Brooke Davis Anderson, who has headed a triennial art extravaganza in New Orleans for the last four years and has spent much of her career focused on so-called outsider art, has been named director at the Pennsylvania Academy of the Fine Arts, academy officials announced Thursday.

She fills a position that has been vacant since Harry Philbrick departed PAFA a little more than a year ago. Anderson takes up her duties June 5.

In a statement, Anderson, 54, said PAFA was "deeply woven" into the fabric of this country and its art.

"PAFA is uniquely positioned to explore the ways in which artists illuminate the American experience and the inventive approaches they employ to tell our shared stories, past, present, and future," she said. "It is such a singular opportunity."

David Brigham, PAFA's president and chief executive – and former museum director, who has been serving as interim director since Philbrick's departure – said Anderson was an exciting leader who would "maintain our focus on presenting aspects of American art that have not been fully explored."

For one thing, Brigham said in a statement, Anderson wants to further strengthen PAFA's contemporary art program to give "greater recognition to artists from diverse backgrounds."

He said she would also "continue to build PAFA's outreach to the arts community, including student and alumni artists, and underserved audiences."

Anderson has been head of Prospect New Orleans, an international exhibition first mounted in the wake of Hurricane Katrina.

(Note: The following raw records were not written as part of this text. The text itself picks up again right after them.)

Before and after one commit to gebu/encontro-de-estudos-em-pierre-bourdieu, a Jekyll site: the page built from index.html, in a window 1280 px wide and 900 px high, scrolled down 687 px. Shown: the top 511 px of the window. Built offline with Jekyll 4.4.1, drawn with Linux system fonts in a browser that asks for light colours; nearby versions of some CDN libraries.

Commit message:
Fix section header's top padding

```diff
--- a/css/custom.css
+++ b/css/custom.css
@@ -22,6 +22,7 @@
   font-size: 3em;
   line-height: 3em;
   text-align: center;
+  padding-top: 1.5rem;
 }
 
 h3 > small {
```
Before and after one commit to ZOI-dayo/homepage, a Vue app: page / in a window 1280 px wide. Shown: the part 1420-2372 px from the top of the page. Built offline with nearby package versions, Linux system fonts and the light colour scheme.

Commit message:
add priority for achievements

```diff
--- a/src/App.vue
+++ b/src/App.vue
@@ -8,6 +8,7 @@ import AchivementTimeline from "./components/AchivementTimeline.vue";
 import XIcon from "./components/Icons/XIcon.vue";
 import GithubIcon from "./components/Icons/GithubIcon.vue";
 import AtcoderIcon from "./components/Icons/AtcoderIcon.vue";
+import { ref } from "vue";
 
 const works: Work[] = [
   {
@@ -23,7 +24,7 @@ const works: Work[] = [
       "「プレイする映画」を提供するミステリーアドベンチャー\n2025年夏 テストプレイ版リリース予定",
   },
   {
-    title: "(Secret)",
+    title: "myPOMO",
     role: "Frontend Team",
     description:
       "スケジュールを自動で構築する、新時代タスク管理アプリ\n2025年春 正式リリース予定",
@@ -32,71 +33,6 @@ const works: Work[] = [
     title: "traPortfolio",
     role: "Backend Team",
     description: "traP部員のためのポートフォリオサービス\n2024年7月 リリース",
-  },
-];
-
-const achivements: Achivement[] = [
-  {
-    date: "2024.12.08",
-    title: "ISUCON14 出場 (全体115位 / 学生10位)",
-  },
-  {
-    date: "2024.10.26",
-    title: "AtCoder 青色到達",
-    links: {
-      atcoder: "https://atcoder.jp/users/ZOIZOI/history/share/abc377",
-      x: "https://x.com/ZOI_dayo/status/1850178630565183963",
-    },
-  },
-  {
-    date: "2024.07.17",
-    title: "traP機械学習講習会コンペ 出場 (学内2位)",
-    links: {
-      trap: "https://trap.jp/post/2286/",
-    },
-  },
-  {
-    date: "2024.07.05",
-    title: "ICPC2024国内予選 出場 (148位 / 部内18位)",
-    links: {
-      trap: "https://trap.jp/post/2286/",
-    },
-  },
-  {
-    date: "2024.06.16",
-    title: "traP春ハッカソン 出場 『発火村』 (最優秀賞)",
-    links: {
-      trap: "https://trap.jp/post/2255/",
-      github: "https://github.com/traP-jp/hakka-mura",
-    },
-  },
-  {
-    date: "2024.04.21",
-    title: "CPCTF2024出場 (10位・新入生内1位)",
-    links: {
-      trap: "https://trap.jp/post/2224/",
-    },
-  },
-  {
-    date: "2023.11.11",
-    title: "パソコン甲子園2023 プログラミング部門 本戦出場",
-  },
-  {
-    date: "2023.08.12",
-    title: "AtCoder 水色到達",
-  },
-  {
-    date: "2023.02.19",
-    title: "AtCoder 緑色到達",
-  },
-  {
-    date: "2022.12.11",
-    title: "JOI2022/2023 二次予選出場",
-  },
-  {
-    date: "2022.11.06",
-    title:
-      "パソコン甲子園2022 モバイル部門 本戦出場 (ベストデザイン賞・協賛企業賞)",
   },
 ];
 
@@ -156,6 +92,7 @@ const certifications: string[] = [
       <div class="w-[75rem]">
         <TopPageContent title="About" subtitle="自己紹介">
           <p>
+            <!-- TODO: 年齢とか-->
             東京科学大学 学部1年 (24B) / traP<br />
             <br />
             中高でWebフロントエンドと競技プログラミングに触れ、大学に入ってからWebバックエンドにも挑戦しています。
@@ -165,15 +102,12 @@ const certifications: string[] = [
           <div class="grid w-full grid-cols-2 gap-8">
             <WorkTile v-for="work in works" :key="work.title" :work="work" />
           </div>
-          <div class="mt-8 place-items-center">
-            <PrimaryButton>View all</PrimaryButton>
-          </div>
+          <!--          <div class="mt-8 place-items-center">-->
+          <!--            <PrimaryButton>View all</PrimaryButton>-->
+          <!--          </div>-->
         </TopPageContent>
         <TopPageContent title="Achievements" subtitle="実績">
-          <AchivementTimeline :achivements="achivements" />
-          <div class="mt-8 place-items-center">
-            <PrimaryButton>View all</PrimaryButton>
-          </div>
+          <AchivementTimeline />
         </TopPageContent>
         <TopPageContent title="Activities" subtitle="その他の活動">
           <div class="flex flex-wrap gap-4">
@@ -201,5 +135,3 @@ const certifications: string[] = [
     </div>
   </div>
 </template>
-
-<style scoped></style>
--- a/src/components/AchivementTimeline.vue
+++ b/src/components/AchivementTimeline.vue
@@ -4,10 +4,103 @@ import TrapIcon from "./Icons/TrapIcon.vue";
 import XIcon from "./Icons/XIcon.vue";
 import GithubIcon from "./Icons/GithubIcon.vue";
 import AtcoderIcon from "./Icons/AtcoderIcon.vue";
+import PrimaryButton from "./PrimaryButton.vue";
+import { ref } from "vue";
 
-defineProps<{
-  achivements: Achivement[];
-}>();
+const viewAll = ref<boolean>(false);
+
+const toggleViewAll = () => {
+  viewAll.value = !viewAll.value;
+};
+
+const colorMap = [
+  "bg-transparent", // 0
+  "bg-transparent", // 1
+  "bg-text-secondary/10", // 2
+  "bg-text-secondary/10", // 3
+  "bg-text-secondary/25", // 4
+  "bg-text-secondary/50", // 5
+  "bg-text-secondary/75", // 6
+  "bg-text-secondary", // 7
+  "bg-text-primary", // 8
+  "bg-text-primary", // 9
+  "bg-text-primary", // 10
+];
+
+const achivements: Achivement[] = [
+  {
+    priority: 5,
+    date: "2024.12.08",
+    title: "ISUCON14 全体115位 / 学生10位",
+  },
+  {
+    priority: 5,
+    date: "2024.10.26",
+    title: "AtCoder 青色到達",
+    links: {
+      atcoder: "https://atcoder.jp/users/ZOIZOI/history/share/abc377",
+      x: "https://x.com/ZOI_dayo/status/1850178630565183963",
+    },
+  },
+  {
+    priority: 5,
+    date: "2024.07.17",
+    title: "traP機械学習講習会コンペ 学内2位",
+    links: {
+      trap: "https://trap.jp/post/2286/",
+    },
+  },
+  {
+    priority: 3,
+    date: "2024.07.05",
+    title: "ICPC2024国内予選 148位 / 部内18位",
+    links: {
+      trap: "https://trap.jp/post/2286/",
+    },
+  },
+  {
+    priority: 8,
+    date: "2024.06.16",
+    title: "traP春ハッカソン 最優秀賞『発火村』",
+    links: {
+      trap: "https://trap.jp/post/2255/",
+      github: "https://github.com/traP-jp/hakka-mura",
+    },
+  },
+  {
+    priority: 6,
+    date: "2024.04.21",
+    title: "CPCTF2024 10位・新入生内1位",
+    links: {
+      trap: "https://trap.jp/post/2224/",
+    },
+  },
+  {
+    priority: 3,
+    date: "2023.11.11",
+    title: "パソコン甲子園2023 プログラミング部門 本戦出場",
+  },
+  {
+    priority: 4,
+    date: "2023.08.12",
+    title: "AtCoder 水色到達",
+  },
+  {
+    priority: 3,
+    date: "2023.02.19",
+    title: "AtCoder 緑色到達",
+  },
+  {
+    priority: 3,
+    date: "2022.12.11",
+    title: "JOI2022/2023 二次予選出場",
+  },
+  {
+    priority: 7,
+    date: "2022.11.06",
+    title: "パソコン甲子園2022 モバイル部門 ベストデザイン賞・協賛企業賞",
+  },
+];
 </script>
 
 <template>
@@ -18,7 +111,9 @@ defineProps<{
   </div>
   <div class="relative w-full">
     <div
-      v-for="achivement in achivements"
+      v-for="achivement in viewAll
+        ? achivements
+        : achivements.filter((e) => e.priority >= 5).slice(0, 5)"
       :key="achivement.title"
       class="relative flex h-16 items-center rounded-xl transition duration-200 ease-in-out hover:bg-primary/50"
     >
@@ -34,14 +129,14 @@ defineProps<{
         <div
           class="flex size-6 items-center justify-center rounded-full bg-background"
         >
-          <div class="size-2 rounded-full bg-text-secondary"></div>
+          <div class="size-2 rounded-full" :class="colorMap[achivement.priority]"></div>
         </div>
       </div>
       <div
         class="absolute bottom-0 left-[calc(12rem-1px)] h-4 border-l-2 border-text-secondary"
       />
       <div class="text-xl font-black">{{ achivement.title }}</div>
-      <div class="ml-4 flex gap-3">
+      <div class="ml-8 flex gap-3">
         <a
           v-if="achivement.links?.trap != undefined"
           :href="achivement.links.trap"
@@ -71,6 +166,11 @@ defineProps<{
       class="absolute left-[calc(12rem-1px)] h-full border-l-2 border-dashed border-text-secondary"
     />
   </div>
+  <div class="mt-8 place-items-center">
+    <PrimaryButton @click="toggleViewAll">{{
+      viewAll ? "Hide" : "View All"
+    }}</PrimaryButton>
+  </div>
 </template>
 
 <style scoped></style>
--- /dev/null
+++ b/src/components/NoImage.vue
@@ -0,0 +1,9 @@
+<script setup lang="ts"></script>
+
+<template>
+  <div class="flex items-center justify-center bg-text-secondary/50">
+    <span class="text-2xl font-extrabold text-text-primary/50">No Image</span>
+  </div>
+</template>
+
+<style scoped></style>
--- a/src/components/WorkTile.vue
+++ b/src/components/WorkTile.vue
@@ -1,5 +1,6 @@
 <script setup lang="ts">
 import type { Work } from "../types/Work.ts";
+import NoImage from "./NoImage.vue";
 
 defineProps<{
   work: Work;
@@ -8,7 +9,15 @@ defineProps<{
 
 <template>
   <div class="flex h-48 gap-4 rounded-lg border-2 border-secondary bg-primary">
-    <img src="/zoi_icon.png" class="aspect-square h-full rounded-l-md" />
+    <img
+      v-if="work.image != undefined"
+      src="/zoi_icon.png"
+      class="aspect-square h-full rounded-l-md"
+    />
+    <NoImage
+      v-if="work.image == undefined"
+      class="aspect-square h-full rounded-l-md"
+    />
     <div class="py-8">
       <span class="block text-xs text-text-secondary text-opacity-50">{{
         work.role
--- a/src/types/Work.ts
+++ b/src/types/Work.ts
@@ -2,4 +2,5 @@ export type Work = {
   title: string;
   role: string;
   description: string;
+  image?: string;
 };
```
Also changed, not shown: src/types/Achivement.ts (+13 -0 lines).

Before that she served as deputy director of curatorial planning at the Los Angeles County Museum of Art, overseeing the Watts Towers conservation and community collaboration projects. She also worked to increase diversity of museum professionals in curatorial roles.

From 1999 to 2010, she was founding director and curator of the Contemporary Center at the American Folk Art Museum in New York.

Anderson has also written widely on unschooled outsider artists, notably Martin Ramirez.